*THE TASK*
Report each line from the records where the string "IRepo" turns up.

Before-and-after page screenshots
——————————
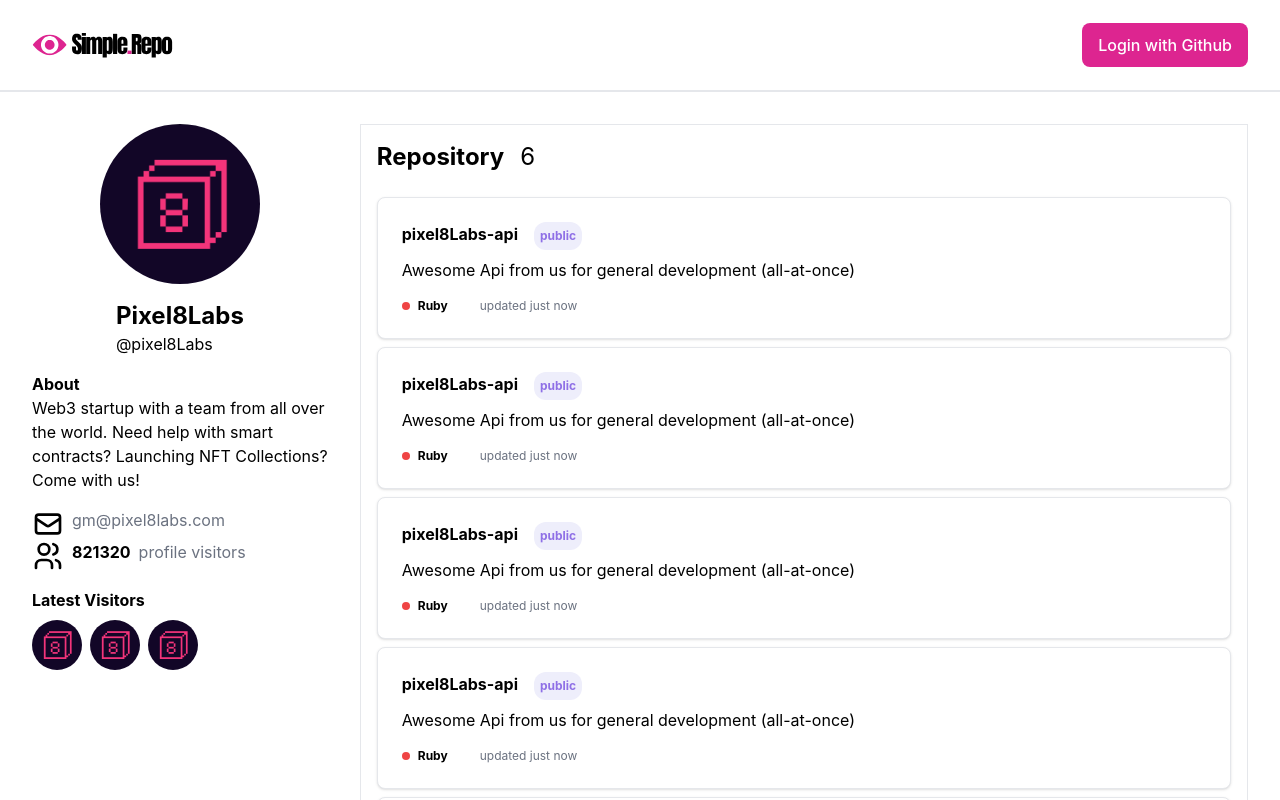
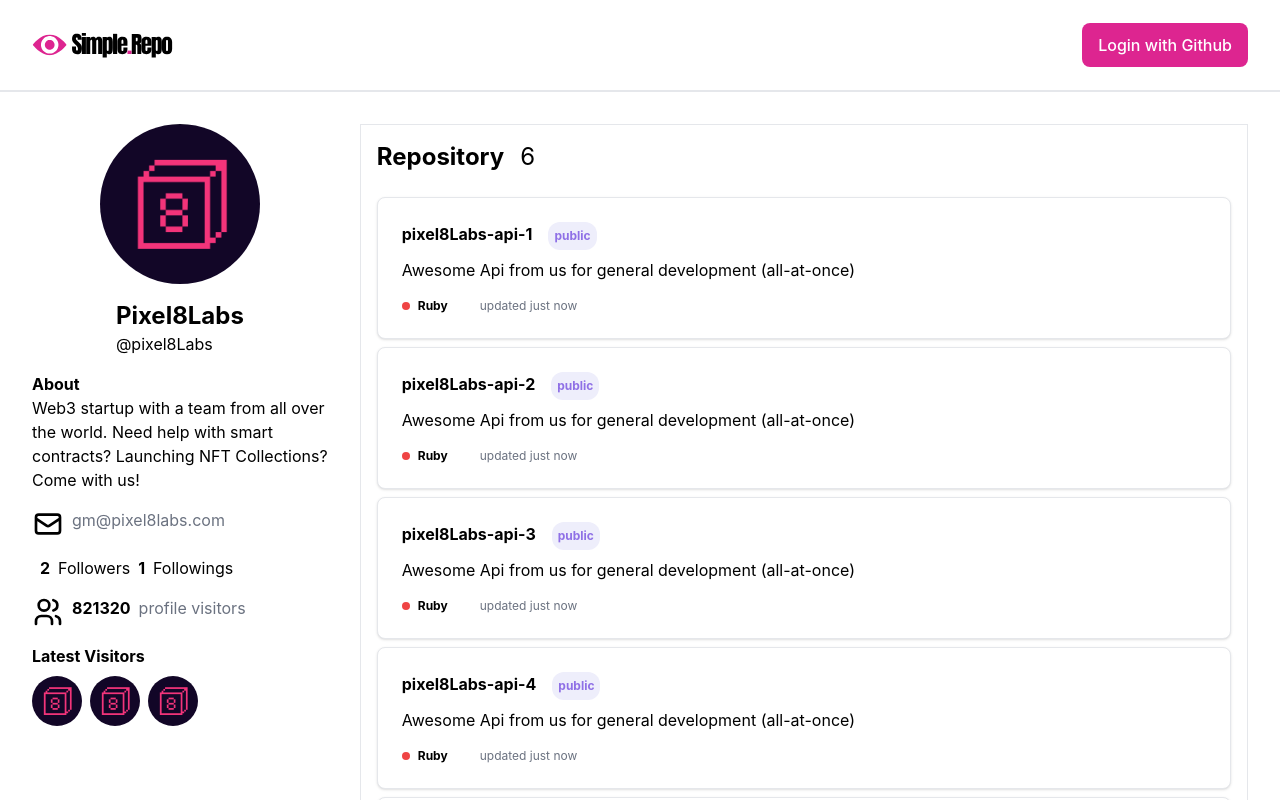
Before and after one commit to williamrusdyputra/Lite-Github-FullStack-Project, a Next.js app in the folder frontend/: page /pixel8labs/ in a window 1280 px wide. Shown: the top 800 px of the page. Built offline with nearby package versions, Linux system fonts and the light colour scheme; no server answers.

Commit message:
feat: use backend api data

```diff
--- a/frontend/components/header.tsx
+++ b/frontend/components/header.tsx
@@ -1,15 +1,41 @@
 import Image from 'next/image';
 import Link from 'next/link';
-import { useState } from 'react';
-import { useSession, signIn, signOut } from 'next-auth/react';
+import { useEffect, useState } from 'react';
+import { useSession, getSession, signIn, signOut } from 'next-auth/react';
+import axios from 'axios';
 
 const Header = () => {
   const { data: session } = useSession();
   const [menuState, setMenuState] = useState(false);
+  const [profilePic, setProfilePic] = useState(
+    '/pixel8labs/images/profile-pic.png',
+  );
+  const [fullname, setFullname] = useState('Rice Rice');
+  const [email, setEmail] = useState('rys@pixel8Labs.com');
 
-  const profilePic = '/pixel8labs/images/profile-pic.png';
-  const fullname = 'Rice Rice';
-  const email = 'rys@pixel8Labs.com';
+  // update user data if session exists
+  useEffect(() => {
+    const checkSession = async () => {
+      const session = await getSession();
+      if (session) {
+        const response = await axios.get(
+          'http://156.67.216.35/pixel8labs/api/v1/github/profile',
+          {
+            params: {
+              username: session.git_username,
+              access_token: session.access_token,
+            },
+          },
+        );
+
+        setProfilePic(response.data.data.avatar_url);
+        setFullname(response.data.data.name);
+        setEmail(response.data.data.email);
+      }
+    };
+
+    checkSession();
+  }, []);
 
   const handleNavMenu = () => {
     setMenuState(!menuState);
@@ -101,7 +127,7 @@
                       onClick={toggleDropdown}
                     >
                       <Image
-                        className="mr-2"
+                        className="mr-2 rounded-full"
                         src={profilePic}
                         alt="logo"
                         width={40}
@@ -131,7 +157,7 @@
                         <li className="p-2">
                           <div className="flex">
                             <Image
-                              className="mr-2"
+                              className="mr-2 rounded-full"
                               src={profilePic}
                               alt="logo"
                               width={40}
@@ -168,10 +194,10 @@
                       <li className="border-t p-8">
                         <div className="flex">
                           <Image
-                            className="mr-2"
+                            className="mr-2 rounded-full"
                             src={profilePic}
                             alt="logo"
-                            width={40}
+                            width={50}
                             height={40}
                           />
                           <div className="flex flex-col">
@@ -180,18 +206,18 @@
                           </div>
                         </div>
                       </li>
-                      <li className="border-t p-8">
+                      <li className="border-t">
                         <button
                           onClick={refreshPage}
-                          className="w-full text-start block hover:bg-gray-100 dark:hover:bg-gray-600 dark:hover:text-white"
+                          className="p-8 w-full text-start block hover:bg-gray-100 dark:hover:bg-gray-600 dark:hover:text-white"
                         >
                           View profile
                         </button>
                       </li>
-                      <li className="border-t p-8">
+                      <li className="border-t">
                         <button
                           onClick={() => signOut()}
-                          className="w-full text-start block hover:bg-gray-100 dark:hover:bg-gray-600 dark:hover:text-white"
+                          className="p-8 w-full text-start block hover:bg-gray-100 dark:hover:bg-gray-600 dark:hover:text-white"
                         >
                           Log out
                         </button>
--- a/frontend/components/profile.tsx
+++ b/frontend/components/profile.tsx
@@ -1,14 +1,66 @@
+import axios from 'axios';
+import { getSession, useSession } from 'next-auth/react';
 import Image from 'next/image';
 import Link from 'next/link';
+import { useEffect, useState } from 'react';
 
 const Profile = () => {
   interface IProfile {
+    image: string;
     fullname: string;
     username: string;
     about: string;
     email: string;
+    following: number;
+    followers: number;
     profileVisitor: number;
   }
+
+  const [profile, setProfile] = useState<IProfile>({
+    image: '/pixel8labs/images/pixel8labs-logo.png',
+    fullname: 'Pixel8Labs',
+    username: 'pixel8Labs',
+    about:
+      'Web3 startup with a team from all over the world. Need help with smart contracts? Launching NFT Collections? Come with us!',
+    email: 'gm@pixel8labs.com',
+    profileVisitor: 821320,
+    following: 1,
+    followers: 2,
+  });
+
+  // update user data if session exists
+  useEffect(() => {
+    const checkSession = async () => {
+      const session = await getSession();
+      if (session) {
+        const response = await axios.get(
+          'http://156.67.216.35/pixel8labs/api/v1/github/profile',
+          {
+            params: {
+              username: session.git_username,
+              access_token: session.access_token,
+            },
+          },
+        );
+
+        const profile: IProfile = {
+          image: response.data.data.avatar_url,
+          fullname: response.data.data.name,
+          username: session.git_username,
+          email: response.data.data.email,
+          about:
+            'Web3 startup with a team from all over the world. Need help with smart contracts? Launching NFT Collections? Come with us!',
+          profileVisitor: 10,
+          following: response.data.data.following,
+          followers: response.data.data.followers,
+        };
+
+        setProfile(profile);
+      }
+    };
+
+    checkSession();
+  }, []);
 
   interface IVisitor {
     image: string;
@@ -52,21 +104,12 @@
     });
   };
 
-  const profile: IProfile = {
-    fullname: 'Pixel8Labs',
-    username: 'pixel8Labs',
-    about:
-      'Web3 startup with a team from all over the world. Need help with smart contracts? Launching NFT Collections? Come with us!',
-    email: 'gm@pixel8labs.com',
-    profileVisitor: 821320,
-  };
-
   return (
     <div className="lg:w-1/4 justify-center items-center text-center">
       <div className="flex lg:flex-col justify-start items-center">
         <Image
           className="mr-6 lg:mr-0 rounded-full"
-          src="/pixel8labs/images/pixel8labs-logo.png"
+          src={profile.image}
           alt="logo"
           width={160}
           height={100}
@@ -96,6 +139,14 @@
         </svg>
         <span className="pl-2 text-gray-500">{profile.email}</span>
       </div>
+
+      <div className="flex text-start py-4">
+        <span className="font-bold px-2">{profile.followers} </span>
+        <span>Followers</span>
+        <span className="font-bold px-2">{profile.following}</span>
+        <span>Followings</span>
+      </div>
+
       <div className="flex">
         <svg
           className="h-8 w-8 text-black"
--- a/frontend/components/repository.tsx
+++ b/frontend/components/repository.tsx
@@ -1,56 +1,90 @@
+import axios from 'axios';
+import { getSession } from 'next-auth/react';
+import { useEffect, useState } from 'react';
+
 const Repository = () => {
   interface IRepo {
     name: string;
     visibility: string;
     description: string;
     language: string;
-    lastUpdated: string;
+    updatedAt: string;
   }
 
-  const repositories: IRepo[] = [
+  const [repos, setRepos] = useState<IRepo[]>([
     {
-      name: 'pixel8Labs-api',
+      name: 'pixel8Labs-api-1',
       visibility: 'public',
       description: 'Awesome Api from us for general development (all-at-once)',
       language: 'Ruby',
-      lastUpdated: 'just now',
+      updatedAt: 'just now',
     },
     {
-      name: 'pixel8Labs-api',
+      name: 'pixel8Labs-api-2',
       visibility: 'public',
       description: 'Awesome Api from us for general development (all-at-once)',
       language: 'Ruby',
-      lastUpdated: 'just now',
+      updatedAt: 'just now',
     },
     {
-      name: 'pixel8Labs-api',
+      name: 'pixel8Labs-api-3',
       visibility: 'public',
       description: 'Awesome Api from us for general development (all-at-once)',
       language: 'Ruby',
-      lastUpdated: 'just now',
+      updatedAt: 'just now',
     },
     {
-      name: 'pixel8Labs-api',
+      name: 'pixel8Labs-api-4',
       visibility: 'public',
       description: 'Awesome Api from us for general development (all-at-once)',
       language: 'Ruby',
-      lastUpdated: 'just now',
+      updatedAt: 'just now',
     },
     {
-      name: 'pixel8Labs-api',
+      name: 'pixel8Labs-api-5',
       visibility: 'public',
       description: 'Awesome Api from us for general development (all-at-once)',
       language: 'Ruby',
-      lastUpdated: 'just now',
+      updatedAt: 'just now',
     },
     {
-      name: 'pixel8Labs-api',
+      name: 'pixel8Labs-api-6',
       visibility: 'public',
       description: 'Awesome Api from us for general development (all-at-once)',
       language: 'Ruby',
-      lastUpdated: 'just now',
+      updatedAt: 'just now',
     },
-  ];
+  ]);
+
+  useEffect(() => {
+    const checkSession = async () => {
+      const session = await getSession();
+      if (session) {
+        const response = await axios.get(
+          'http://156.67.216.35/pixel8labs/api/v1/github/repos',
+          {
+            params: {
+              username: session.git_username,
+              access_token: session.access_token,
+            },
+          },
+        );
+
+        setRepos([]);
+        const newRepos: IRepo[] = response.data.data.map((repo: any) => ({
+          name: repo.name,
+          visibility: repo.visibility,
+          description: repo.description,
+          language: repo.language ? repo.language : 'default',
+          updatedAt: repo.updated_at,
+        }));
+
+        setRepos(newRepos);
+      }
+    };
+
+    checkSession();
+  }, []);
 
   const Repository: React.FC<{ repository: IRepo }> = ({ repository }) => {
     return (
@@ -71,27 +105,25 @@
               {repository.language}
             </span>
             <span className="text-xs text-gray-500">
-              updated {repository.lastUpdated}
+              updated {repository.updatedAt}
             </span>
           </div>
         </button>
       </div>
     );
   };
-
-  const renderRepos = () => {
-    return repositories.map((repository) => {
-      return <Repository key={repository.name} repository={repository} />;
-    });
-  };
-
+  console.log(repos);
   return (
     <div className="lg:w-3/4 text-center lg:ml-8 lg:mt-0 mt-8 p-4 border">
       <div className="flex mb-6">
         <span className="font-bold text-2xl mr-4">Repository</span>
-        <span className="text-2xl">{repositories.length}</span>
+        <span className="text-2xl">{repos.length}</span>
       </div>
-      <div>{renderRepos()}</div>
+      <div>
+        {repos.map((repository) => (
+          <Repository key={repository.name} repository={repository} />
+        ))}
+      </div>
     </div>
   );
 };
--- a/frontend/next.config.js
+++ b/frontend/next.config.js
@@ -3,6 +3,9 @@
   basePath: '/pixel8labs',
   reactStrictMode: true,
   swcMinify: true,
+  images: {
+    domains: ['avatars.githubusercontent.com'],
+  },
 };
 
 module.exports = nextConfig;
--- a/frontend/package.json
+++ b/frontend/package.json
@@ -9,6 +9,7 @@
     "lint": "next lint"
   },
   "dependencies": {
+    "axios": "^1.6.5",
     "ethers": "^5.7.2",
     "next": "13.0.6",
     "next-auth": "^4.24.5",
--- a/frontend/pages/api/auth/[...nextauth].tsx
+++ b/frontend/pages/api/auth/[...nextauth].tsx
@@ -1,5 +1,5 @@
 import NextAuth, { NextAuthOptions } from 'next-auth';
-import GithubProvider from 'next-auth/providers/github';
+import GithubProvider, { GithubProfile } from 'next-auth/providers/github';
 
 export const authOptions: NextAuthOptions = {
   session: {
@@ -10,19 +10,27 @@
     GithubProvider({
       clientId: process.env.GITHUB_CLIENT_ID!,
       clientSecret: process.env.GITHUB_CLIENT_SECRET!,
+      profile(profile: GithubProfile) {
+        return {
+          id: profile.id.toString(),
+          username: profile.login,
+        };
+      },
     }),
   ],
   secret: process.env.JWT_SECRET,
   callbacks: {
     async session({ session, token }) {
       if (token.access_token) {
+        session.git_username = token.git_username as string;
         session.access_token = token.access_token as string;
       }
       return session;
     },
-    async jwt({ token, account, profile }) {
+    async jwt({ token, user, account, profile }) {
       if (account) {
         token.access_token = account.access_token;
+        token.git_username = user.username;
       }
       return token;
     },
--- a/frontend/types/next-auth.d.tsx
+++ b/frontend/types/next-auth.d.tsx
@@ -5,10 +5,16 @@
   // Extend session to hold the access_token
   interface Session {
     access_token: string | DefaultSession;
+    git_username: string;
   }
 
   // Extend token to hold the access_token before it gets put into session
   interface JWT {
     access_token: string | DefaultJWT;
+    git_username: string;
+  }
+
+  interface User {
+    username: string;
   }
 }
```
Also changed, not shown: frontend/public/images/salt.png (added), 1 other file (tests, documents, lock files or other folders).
——————————
*WORKED SOLUTION*
   interface IRepo {
-  const repositories: IRepo[] = [
+  const [repos, setRepos] = useState<IRepo[]>([
+        const newRepos: IRepo[] = response.data.data.map((repo: any) => ({
   const Repository: React.FC<{ repository: IRepo }> = ({ repository }) => {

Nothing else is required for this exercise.